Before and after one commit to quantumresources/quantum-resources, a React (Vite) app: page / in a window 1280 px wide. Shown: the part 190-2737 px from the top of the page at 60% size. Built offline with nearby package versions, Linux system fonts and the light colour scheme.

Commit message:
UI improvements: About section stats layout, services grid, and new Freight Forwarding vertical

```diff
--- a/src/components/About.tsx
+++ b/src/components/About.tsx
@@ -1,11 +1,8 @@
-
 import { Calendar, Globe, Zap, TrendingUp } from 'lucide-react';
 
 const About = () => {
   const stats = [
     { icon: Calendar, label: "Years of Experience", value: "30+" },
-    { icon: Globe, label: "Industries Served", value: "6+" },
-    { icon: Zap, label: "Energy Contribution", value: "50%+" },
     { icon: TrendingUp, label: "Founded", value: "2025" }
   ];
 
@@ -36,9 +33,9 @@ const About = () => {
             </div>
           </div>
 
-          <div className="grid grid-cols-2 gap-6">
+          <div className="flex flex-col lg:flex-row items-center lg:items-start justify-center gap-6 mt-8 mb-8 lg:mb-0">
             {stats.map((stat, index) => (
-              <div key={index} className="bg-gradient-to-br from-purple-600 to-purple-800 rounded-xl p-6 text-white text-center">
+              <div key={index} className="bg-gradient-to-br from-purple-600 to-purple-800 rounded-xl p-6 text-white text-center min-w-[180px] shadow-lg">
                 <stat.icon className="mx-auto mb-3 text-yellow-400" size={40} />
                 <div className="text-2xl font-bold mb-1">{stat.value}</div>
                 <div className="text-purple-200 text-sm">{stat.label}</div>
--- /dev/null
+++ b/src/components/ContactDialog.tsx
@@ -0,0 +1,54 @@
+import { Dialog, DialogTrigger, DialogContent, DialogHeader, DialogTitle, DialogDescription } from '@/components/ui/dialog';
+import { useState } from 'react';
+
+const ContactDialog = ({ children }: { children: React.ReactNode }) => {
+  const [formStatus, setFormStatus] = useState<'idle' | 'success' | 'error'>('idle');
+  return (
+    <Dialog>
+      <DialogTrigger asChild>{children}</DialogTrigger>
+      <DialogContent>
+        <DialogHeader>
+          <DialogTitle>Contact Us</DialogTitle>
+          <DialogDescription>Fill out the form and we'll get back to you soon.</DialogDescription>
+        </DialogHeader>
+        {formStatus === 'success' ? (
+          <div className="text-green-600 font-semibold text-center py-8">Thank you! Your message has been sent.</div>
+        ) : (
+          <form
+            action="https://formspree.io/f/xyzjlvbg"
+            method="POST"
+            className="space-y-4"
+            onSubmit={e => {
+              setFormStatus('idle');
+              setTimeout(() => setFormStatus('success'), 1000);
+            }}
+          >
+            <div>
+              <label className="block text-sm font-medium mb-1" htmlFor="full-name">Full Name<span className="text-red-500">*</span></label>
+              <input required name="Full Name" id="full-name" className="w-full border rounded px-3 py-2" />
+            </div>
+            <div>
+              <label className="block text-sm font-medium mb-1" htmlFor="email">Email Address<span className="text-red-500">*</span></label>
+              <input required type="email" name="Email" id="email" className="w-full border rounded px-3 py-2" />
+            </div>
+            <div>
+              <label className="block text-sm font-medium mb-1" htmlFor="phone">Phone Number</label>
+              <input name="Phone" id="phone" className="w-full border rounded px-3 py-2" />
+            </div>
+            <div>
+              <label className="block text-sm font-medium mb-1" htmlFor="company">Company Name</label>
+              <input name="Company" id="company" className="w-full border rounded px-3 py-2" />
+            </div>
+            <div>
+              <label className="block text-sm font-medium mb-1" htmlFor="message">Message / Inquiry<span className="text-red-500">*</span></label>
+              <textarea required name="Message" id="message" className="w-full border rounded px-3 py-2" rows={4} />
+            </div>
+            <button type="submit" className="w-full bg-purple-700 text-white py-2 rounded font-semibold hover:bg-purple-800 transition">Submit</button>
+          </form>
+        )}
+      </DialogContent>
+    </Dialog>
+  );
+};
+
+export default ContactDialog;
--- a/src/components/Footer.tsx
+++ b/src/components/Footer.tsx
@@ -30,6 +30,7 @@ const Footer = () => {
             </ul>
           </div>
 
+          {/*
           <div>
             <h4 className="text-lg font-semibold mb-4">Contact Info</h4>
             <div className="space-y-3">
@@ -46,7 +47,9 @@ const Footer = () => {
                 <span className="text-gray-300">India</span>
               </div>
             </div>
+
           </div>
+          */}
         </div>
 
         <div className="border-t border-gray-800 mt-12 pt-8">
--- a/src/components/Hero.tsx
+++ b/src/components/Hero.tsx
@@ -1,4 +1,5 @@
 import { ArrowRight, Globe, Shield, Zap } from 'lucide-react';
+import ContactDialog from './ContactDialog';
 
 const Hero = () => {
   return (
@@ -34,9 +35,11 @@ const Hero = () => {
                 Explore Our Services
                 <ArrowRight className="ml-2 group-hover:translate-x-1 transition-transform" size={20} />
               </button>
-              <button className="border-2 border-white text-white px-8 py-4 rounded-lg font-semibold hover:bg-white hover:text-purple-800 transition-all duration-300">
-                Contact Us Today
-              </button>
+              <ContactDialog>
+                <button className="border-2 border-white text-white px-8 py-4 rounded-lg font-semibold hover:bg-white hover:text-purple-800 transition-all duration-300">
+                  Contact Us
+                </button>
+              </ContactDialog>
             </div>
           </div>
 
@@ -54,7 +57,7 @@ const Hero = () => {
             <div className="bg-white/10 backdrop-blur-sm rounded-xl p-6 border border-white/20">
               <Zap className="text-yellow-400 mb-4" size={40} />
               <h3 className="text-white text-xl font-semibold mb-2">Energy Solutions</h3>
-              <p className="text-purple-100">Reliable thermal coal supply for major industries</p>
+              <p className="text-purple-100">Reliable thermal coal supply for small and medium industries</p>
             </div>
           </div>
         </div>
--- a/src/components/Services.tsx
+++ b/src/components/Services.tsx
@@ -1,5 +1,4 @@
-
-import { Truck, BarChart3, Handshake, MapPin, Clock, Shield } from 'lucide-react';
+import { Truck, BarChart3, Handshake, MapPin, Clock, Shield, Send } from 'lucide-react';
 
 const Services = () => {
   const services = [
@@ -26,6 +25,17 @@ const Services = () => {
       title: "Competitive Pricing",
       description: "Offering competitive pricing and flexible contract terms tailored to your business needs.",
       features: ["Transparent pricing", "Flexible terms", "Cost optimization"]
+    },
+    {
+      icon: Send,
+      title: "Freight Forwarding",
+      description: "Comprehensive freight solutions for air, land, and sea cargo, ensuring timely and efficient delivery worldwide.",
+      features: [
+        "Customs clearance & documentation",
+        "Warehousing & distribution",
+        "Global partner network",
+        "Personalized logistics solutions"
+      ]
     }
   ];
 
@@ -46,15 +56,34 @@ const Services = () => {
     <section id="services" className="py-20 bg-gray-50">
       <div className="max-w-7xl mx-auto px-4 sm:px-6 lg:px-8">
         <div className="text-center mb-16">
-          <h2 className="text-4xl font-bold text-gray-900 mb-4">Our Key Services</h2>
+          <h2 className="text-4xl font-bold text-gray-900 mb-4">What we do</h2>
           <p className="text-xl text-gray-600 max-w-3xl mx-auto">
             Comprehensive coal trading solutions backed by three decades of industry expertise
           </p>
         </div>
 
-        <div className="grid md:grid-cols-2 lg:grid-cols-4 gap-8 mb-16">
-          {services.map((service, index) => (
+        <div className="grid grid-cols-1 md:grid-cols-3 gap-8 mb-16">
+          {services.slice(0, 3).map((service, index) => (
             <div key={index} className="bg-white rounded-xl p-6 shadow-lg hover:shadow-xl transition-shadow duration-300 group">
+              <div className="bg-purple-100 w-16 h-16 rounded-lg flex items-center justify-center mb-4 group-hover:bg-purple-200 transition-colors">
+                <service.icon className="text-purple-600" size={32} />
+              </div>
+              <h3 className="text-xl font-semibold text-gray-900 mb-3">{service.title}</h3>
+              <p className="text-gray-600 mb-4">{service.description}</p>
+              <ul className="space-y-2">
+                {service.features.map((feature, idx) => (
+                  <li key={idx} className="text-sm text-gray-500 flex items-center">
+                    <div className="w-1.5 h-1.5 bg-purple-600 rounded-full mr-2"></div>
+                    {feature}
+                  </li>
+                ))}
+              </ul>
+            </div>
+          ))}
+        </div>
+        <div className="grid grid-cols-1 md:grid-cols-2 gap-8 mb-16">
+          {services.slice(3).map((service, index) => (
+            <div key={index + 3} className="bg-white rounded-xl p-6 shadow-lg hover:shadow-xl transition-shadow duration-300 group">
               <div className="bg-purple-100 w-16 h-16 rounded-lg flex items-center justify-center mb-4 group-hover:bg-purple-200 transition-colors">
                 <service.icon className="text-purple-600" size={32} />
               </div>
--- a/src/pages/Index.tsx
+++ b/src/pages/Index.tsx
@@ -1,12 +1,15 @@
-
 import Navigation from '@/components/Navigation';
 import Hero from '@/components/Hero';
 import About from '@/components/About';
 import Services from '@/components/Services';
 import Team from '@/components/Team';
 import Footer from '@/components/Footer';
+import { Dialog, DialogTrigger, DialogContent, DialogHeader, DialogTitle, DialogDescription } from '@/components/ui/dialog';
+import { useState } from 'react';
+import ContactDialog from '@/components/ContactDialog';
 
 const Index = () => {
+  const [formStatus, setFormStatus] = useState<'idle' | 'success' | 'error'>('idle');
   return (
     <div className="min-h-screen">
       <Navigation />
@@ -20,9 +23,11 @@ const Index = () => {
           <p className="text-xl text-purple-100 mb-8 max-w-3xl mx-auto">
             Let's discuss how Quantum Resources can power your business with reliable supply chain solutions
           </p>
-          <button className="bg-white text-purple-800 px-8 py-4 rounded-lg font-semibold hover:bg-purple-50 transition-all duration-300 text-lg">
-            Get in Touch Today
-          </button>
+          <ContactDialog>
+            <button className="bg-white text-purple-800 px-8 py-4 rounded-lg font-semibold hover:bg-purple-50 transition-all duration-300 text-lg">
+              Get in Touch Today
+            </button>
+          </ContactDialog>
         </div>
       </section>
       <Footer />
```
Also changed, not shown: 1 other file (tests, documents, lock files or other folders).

## Your goal
The expected output is each line of the records above that includes the word "Footer".

## Task result
--- a/src/components/Footer.tsx
+++ b/src/components/Footer.tsx
@@ -30,6 +30,7 @@ const Footer = () => {
@@ -46,7 +47,9 @@ const Footer = () => {
 import Footer from '@/components/Footer';
       <Footer />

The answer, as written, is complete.